Extremists make money off taxpayer funded YouTube ads
The Cabinet Office has responded by suspending millions of pounds in marketing money.
The suspension follows concerns raised by government departments, big brands, and media outlets that their ads are appearing on the video channels of bigots, homophobes, and white supremacists.
An investigation by the Times showed that ads for blood donations and military recruitment, paid for by taxpayers, are earning money for video bloggers with extremist views at a rate of about £8 ($10) every thousand views.
These include Steven Anderson, a pastor who has praised the killing of gay people and Michael Savage, who the Times describes as a “homophobic shock-jock.”
Anderson was banned from entering the UK last year for referring to gay people as “sodomites, queers and f*****s.”
Both reportedly had videos bearing advertising from the Home Office, the military, the BBC, and Transport for London.
The government suspended advertising on Thursday, citing “pending reassurances.” Channel 4 stopped its ads, saying it was not satisfied that YouTube was “a safe environment.”
Brands like the Guardian, L’Oréal, Argos, and Sainsbury’s have also pulled ads from the video platform.
“Google is responsible for ensuring that the high standards applied to government advertising are adhered to and that ads do not appear alongside inappropriate content,” a government spokesman told the Times.
“Google has been summoned for discussions at the Cabinet Office to explain how it will deliver the high quality of service that government demands on behalf of the taxpayer.”
Labour MP Chuka Umunna, who sits on the Home Affairs Committee, told the paper the situation is intolerable.

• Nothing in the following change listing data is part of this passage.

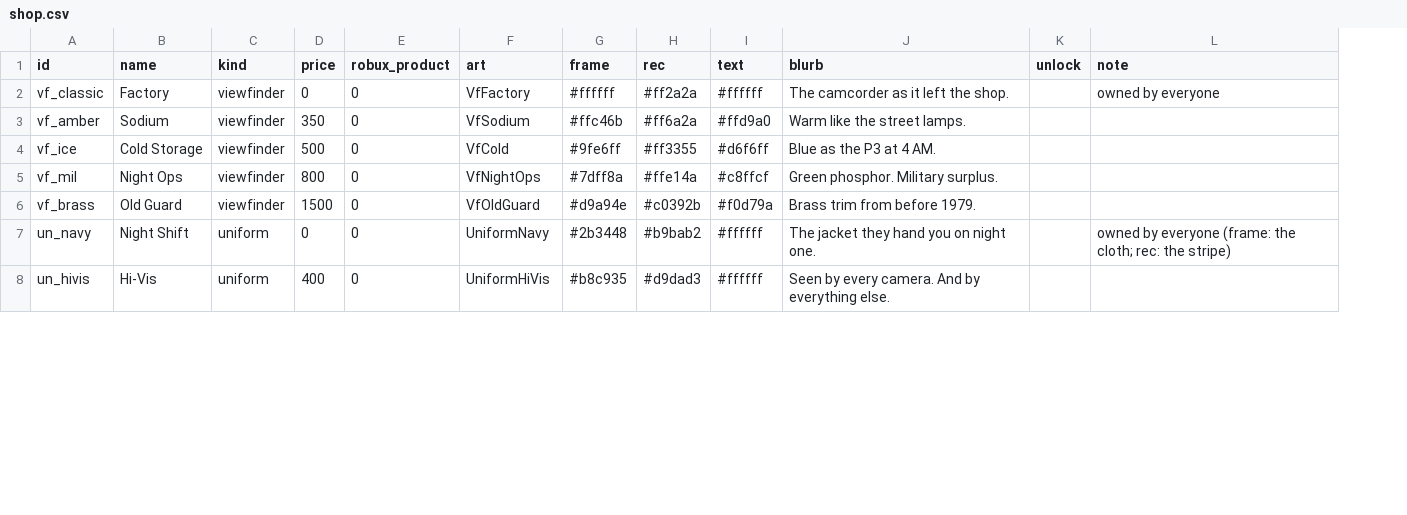
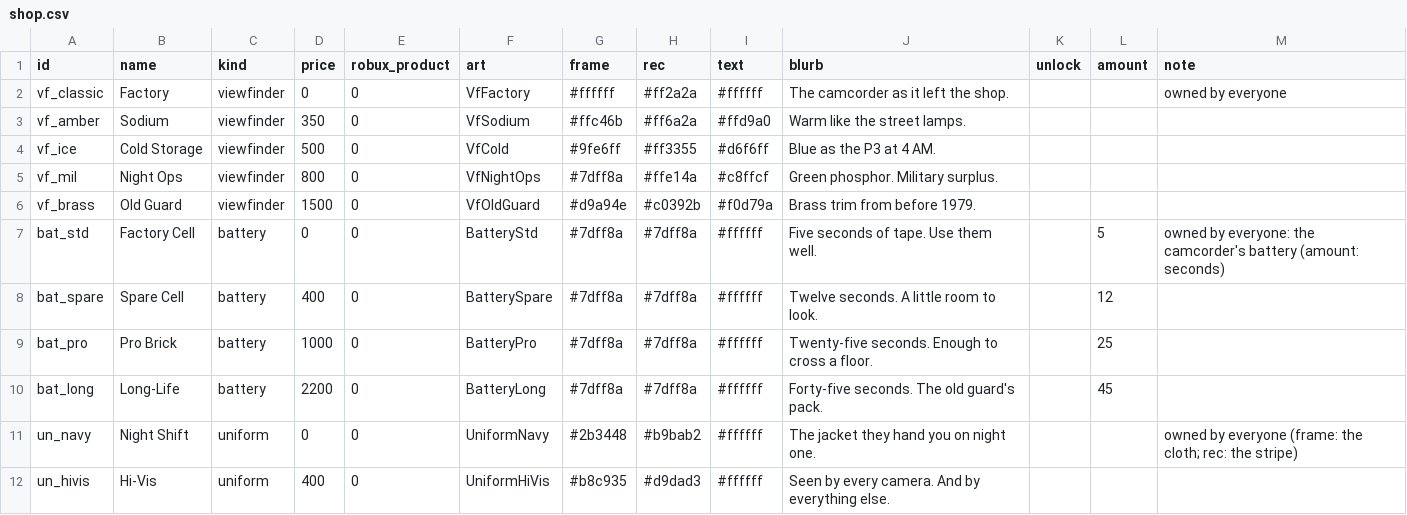
Before and after one commit to AMoncade/blind-spot, a CSV file: content/shop.csv, drawn as a sheet; only a part is shown; the diff names each change by its address in the sheet, - before the commit and + after, or states it on an @@ line.

```diff
--- a/content/shop.csv
+++ b/content/shop.csv
+column L (amount), empty
+row 7: bat_std | Factory Cell | battery | 0 | 0 | BatteryStd | #7dff8a | #7dff8a | #ffffff | Five seconds of tape. Use them well. |  | 5 | owned by everyone: the camcorder's battery (amount: seconds)
+row 8: bat_spare | Spare Cell | battery | 400 | 0 | BatterySpare | #7dff8a | #7dff8a | #ffffff | Twelve seconds. A little room to look. |  | 12
+row 9: bat_pro | Pro Brick | battery | 1000 | 0 | BatteryPro | #7dff8a | #7dff8a | #ffffff | Twenty-five seconds. Enough to cross a floor. |  | 25
+row 10: bat_long | Long-Life | battery | 2200 | 0 | BatteryLong | #7dff8a | #7dff8a | #ffffff | Forty-five seconds. The old guard's pack. |  | 45
```
Also changed, not shown: assets/SOURCES.csv, content/constants.csv, 18 other files.
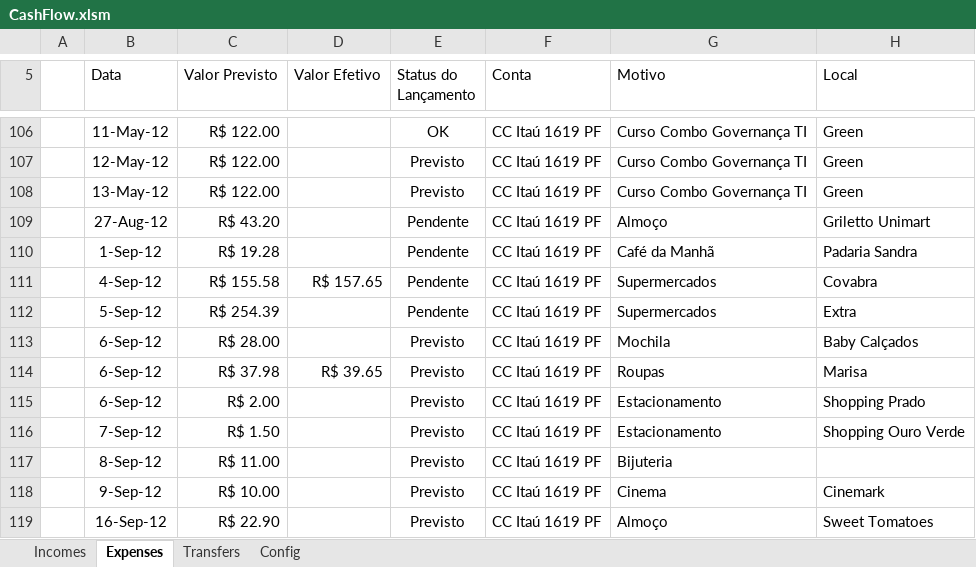
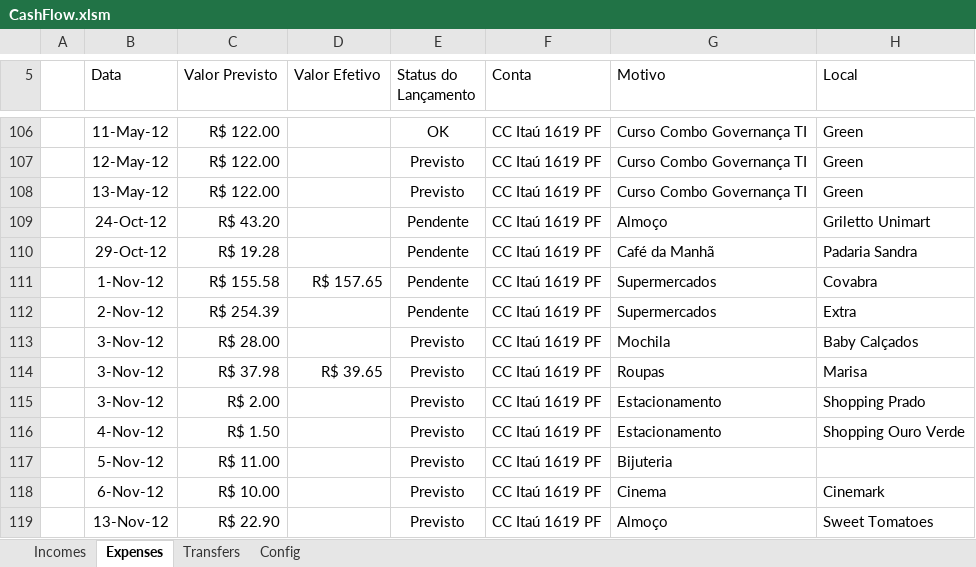
Before and after one commit to mariomeyrelles/VSTO-Cash-Flow, an Excel workbook: Solution2010/ModernCashFlow.Excel2010/CashFlow.xlsm, sheet Expenses, drawn as a sheet; only a part is shown, gaps mark what is left out; values as stored, in another font and other column widths than the file's, no borders; table styles not drawn; the diff names each change by its address in the sheet, - before the commit and + after, or states it on an @@ line.

```diff
--- a/Solution2010/ModernCashFlow.Excel2010/CashFlow.xlsm (sheet Expenses)
+++ b/Solution2010/ModernCashFlow.Excel2010/CashFlow.xlsm (sheet Expenses)
-B109 (Data): 27-Aug-12
+B109 (Data): 24-Oct-12
-B110 (Data): 1-Sep-12
+B110 (Data): 29-Oct-12
-B111 (Data): 4-Sep-12
+B111 (Data): 1-Nov-12
-B112 (Data): 5-Sep-12
+B112 (Data): 2-Nov-12
-B113:B115 (Data): 6-Sep-12
+B113:B115 (Data): 3-Nov-12
-B116 (Data): 7-Sep-12
+B116 (Data): 4-Nov-12
-B117 (Data): 8-Sep-12
+B117 (Data): 5-Nov-12
-B118 (Data): 9-Sep-12
+B118 (Data): 6-Nov-12
-B119 (Data): 16-Sep-12
+B119 (Data): 13-Nov-12
```
Also changed, not shown: 24 other files.
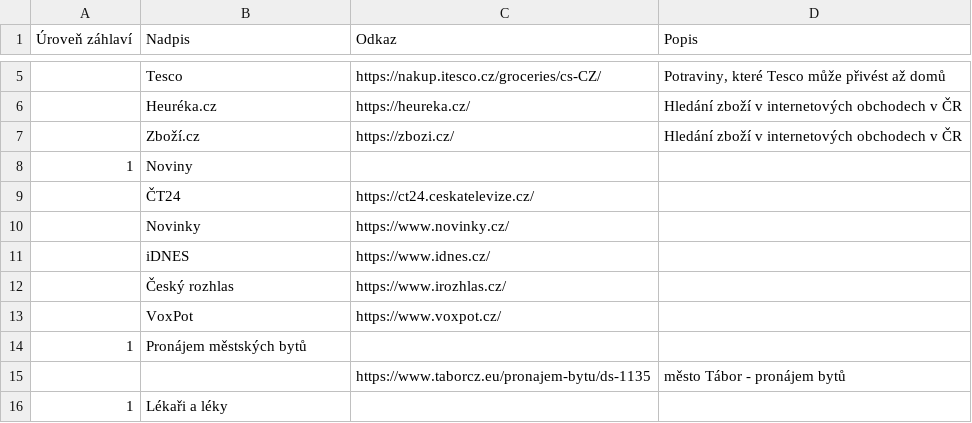
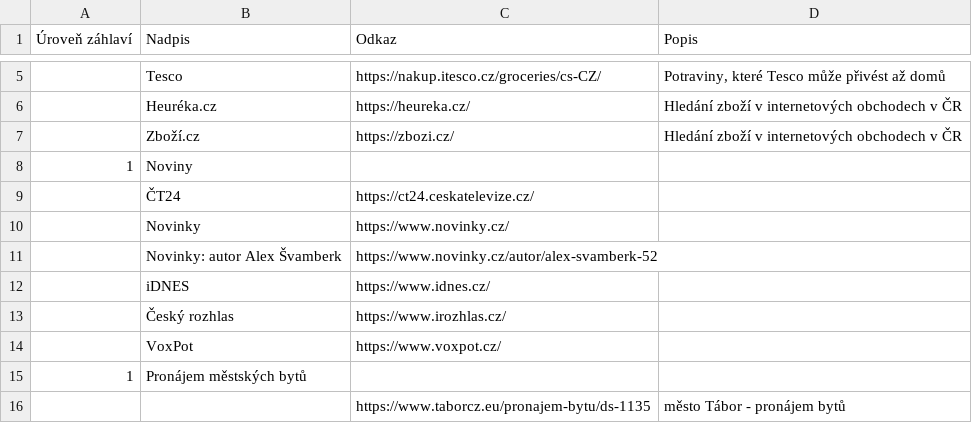
Before and after one commit to kratocz/website-parents, a TSV file: public/websiteSections.tsv, drawn as a sheet; only a part is shown, gaps mark what is left out; the shorter side is filled out with more unchanged rows; the diff names each change by its address in the sheet, - before the commit and + after, or states it on an @@ line.

Commit message:
Update websiteSections.tsv: Novinky: autor Alex Švamberk

```diff
--- a/public/websiteSections.tsv
+++ b/public/websiteSections.tsv
+row 11:  | Novinky: autor Alex Švamberk | https://www.novinky.cz/autor/alex-svamberk-52
```
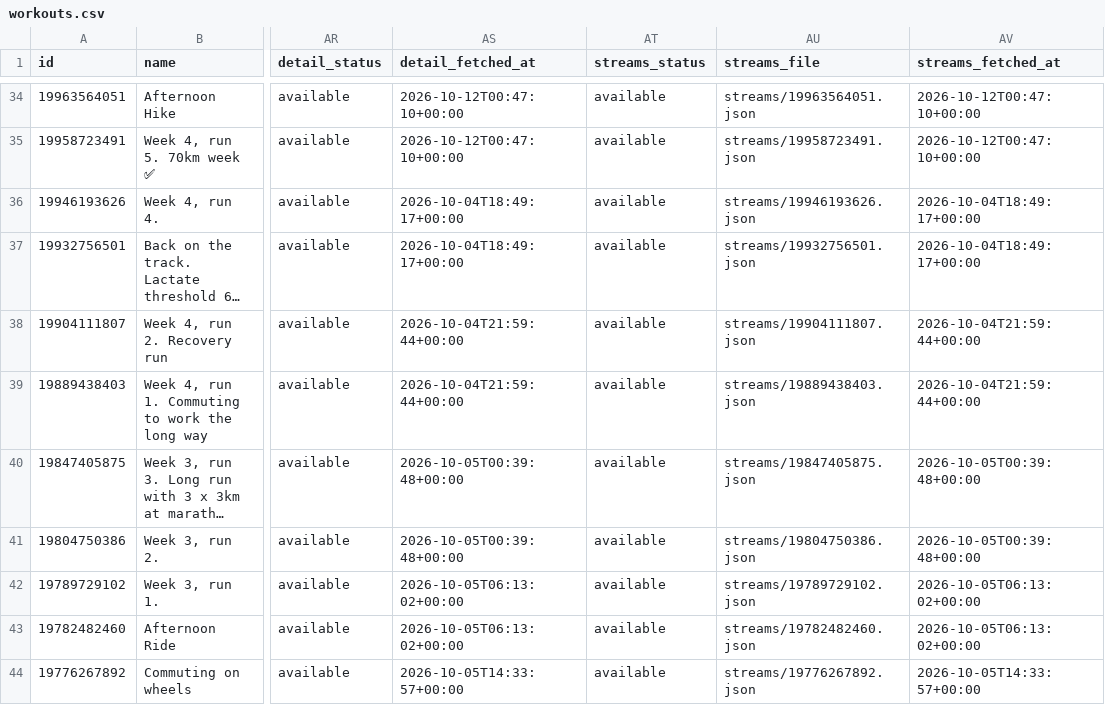
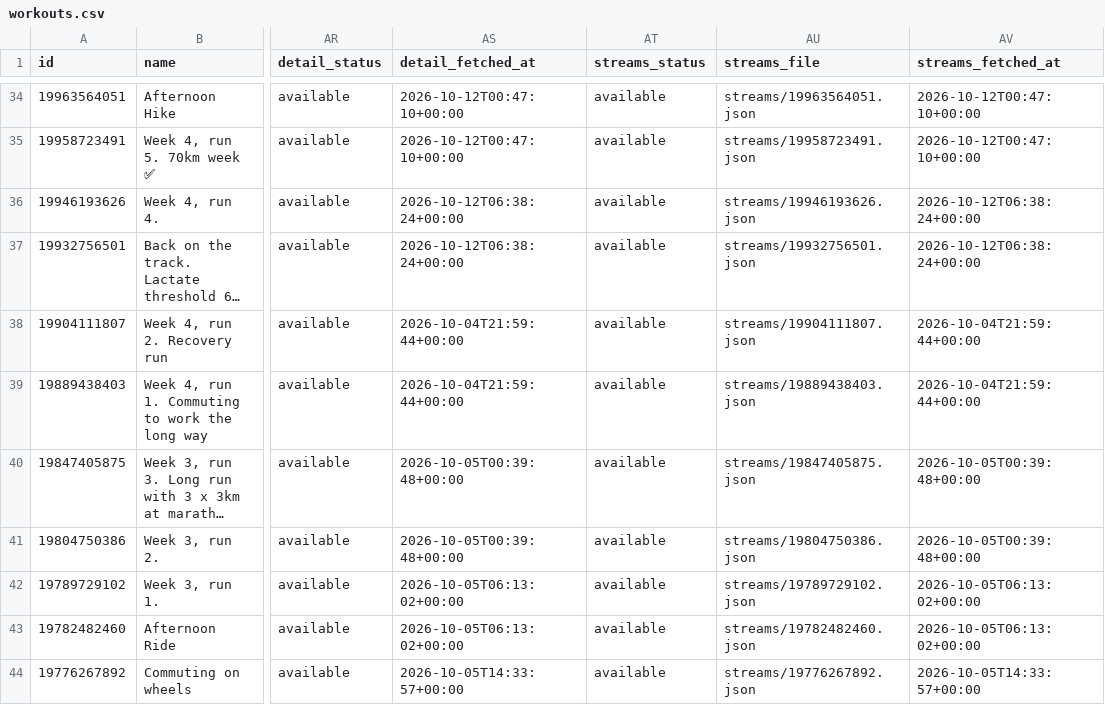
Before and after one commit to holder-josh/valencia-1870, a CSV file: docs/workouts.csv, drawn as a sheet; only a part is shown, gaps mark what is left out; long unchanged cells end in …; the diff names each change by its address in the sheet, - before the commit and + after, or states it on an @@ line.

```diff
--- a/docs/workouts.csv
+++ b/docs/workouts.csv
-AS36:AS37 (detail_fetched_at): 2026-10-04T18:49:17+00:00
+AS36:AS37 (detail_fetched_at): 2026-10-12T06:38:24+00:00
-AV36:AV37 (streams_fetched_at): 2026-10-04T18:49:17+00:00
+AV36:AV37 (streams_fetched_at): 2026-10-12T06:38:24+00:00
```
Also changed, not shown: 4 other files.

“Multimillion-dollar social media companies with ample funds are simply not investing nearly enough in taking proactive action to stop extremist content from appearing and to stop it being monetised,” he said.“Profit comes first for these people,” he added.